> TASK GOAL: Determine how many lines in the records below include the word "CommercialMarket" and output that number alone.

(INPUT RECORDS Opens)

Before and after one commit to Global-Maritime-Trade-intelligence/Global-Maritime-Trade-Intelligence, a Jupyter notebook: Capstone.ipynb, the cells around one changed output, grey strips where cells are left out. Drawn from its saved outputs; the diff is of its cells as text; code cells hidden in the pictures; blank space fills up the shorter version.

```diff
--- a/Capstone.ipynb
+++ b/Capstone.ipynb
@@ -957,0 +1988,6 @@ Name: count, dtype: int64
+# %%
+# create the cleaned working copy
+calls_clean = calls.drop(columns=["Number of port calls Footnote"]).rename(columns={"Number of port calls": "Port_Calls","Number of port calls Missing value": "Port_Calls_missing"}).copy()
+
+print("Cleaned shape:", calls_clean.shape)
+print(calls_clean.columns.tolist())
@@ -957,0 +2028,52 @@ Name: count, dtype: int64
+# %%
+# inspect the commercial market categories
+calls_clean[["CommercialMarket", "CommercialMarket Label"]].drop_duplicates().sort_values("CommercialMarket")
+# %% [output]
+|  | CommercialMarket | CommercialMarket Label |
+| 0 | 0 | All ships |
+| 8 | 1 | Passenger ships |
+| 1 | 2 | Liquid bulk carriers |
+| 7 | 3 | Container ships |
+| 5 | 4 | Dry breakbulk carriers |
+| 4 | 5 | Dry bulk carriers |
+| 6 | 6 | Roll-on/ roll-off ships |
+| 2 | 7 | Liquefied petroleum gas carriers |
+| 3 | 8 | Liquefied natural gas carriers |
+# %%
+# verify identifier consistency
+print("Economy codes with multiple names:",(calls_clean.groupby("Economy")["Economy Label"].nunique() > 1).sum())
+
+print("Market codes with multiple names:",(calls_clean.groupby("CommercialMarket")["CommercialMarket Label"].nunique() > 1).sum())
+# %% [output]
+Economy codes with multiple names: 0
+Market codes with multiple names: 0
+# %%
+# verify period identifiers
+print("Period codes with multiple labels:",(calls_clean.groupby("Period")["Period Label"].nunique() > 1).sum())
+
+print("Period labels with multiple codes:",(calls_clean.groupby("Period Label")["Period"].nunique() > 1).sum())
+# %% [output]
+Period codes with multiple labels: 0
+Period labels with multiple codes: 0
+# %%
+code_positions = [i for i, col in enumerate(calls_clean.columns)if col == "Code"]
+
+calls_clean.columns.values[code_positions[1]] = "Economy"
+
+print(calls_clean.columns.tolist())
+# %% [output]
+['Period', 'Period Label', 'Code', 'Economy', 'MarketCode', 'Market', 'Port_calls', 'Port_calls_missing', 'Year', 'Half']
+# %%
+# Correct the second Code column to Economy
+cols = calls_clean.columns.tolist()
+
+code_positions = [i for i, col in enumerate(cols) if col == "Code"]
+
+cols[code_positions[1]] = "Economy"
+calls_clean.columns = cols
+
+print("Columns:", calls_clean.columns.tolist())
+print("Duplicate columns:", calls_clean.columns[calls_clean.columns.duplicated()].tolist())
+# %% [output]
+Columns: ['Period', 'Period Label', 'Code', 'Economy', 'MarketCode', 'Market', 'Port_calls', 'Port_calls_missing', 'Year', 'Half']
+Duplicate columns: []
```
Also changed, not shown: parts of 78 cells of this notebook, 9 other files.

(INPUT RECORDS Closes)

> ANSWER: 3